### Exercise details
Each line of the material below with the word "Планиметрия" is to be reported.

### Data shown
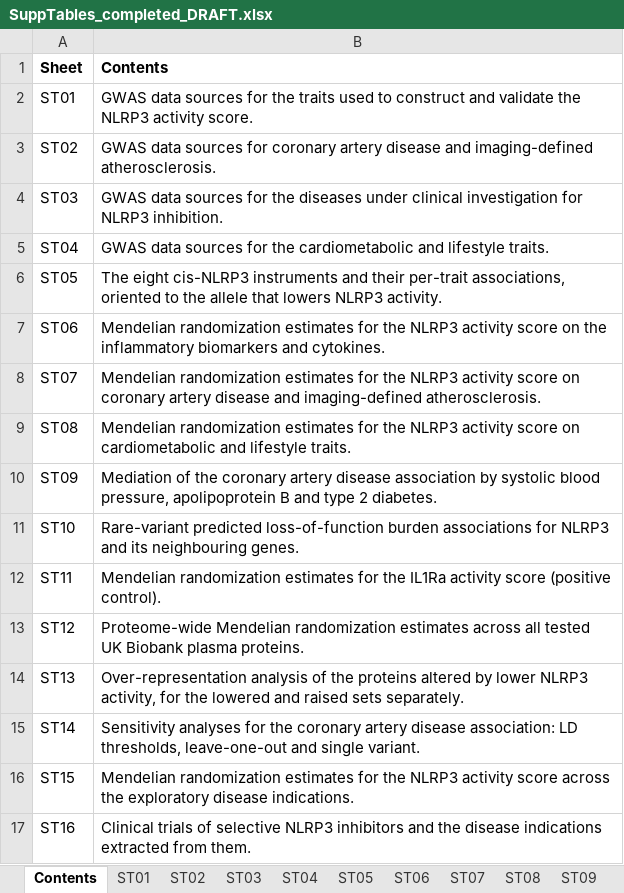
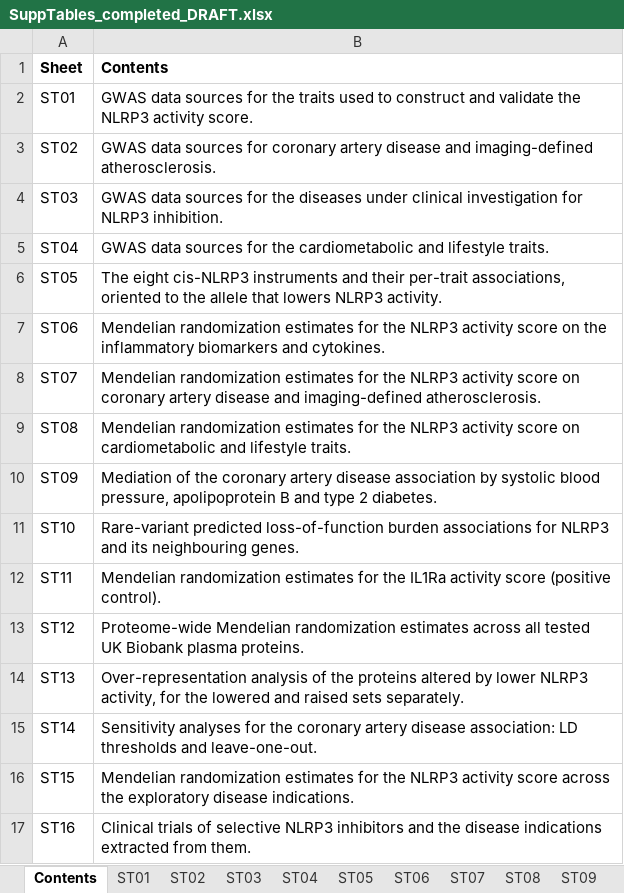
Before and after one commit to nickhir/NLRP3_MR_manuscript, an Excel workbook: SuppTables_completed_DRAFT.xlsx, sheet Contents, drawn as a sheet; values as stored, in another font and other column widths than the file's, no borders; the diff names each change by its address in the sheet, - before the commit and + after, or states it on an @@ line.

```diff
--- a/SuppTables_completed_DRAFT.xlsx (sheet Contents)
+++ b/SuppTables_completed_DRAFT.xlsx (sheet Contents)
-B15 (Contents): …association: LD thresholds, leave-one-out and single variant.
+B15 (Contents): …association: LD thresholds and leave-one-out.
```
Also changed, not shown: sheet ST14, 3 other files.
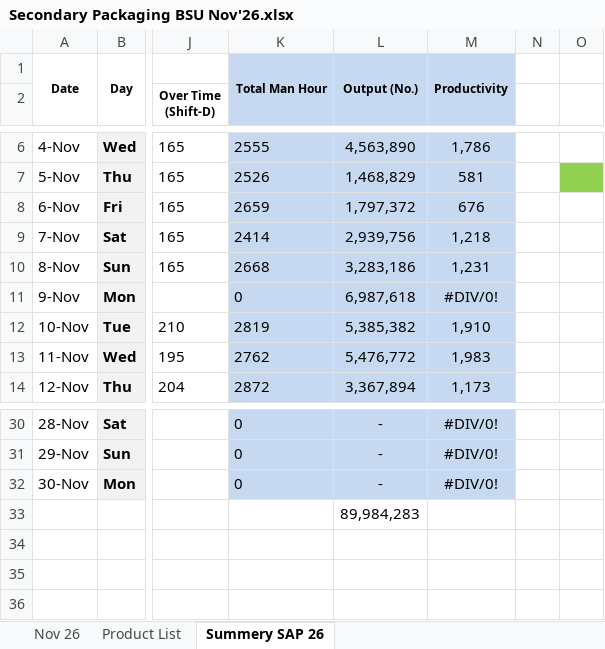
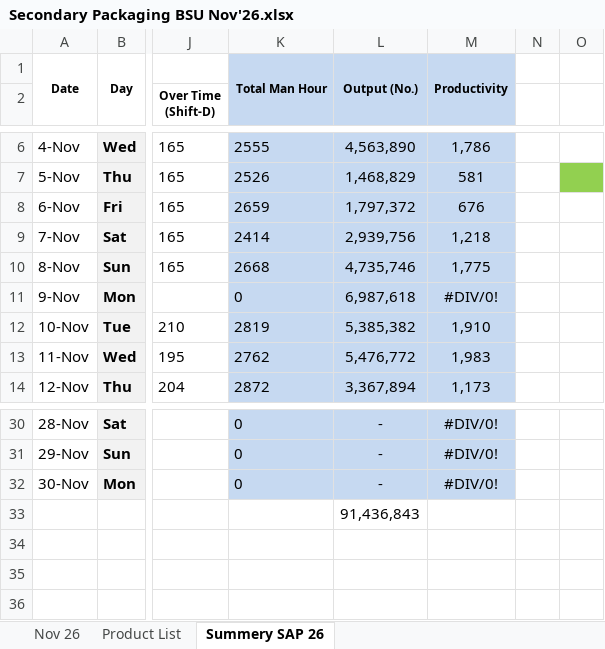
Before and after one commit to Shemul220/production-tracker, an Excel workbook: data/Secondary Packaging BSU Nov'26.xlsx, sheet Summery SAP 26, drawn as a sheet; only a part is shown, gaps mark what is left out; values as stored, in another font and other column widths than the file's, no borders; charts and pictures not drawn; 1 other sheet too large or unreadable and not compared; the diff names each change by its address in the sheet, - before the commit and + after, or states it on an @@ line.

Commit message:
Add Secondary Packaging BSU Nov'26.xlsx

```diff
--- a/data/Secondary Packaging BSU Nov'26.xlsx (sheet Summery SAP 26)
+++ b/data/Secondary Packaging BSU Nov'26.xlsx (sheet Summery SAP 26)
-L10: 3,283,186
+L10: 4,735,746
-M10: 1,231
+M10: 1,775
-L33: 89,984,283
+L33: 91,436,843
```
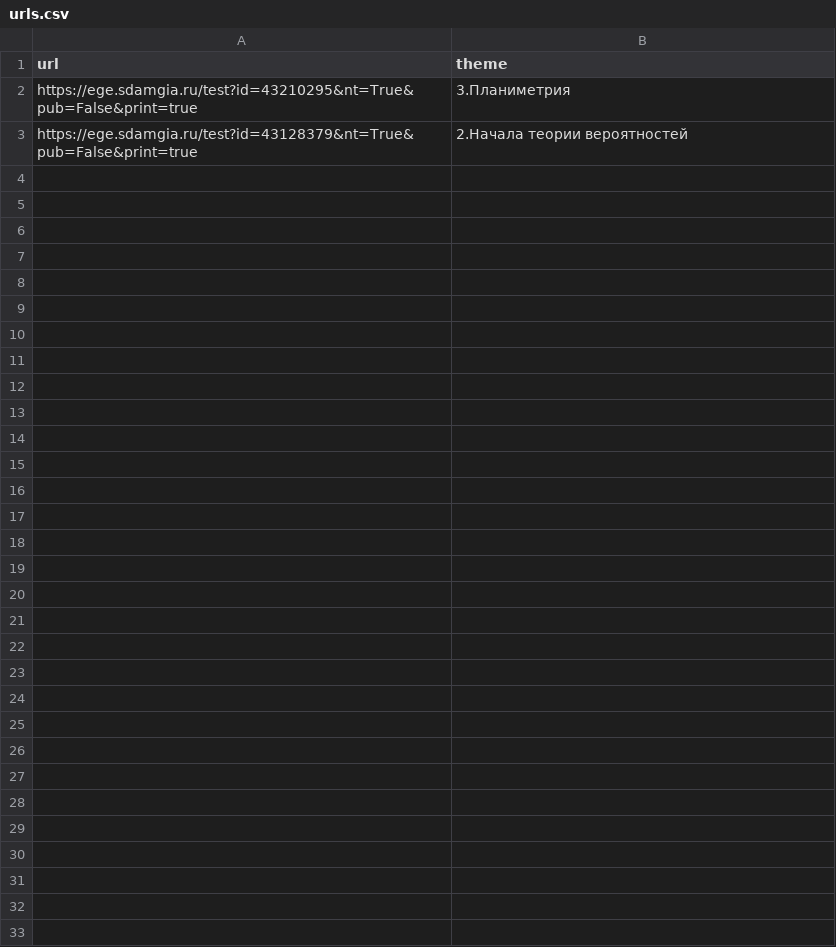
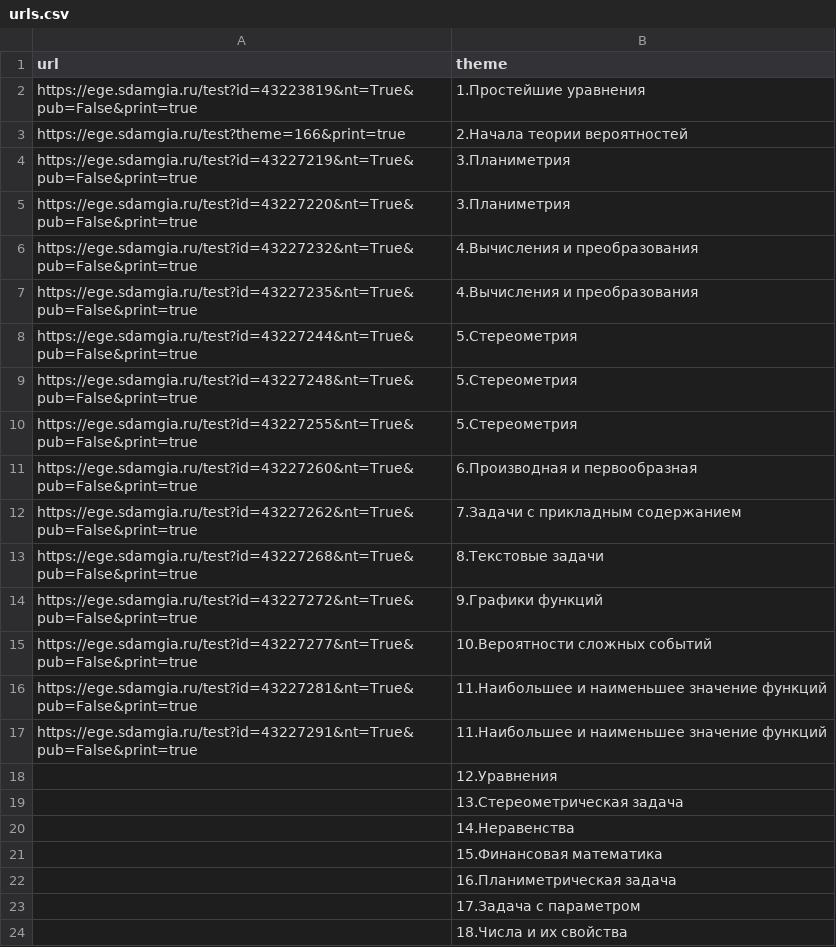
Before and after one commit to mnkhmtv/MathHelp, a CSV file: urls.csv, drawn as a sheet.

Commit message:
new

```diff
--- a/urls.csv
+++ b/urls.csv
@@ -1,3 +1,24 @@
 url,theme
-https://ege.sdamgia.ru/test?id=43210295&nt=True&pub=False&print=true,3.Планиметрия
-https://ege.sdamgia.ru/test?id=43128379&nt=True&pub=False&print=true,2.Начала теории вероятностей
+https://ege.sdamgia.ru/test?id=43223819&nt=True&pub=False&print=true,1.Простейшие уравнения
+https://ege.sdamgia.ru/test?theme=166&print=true,2.Начала теории вероятностей
+https://ege.sdamgia.ru/test?id=43227219&nt=True&pub=False&print=true,3.Планиметрия
+https://ege.sdamgia.ru/test?id=43227220&nt=True&pub=False&print=true,3.Планиметрия
+https://ege.sdamgia.ru/test?id=43227232&nt=True&pub=False&print=true,4.Вычисления и преобразования
+https://ege.sdamgia.ru/test?id=43227235&nt=True&pub=False&print=true,4.Вычисления и преобразования
+https://ege.sdamgia.ru/test?id=43227244&nt=True&pub=False&print=true,5.Стереометрия
+https://ege.sdamgia.ru/test?id=43227248&nt=True&pub=False&print=true,5.Стереометрия
+https://ege.sdamgia.ru/test?id=43227255&nt=True&pub=False&print=true,5.Стереометрия
+https://ege.sdamgia.ru/test?id=43227260&nt=True&pub=False&print=true,6.Производная и первообразная
+https://ege.sdamgia.ru/test?id=43227262&nt=True&pub=False&print=true,7.Задачи с прикладным содержанием
+https://ege.sdamgia.ru/test?id=43227268&nt=True&pub=False&print=true,8.Текстовые задачи
+https://ege.sdamgia.ru/test?id=43227272&nt=True&pub=False&print=true,9.Графики функций
+https://ege.sdamgia.ru/test?id=43227277&nt=True&pub=False&print=true,10.Вероятности сложных событий
+https://ege.sdamgia.ru/test?id=43227281&nt=True&pub=False&print=true,11.Наибольшее и наименьшее значение функций
+https://ege.sdamgia.ru/test?id=43227291&nt=True&pub=False&print=true,11.Наибольшее и наименьшее значение функций
+,12.Уравнения
+,13.Стереометрическая задача
+,14.Неравенства
+,15.Финансовая математика
+,16.Планиметрическая задача
+,17.Задача с параметром
+,18.Числа и их свойства
```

### Task result
-https://ege.sdamgia.ru/test?id=43210295&nt=True&pub=False&print=true,3.Планиметрия
+https://ege.sdamgia.ru/test?id=43227219&nt=True&pub=False&print=true,3.Планиметрия
+https://ege.sdamgia.ru/test?id=43227220&nt=True&pub=False&print=true,3.Планиметрия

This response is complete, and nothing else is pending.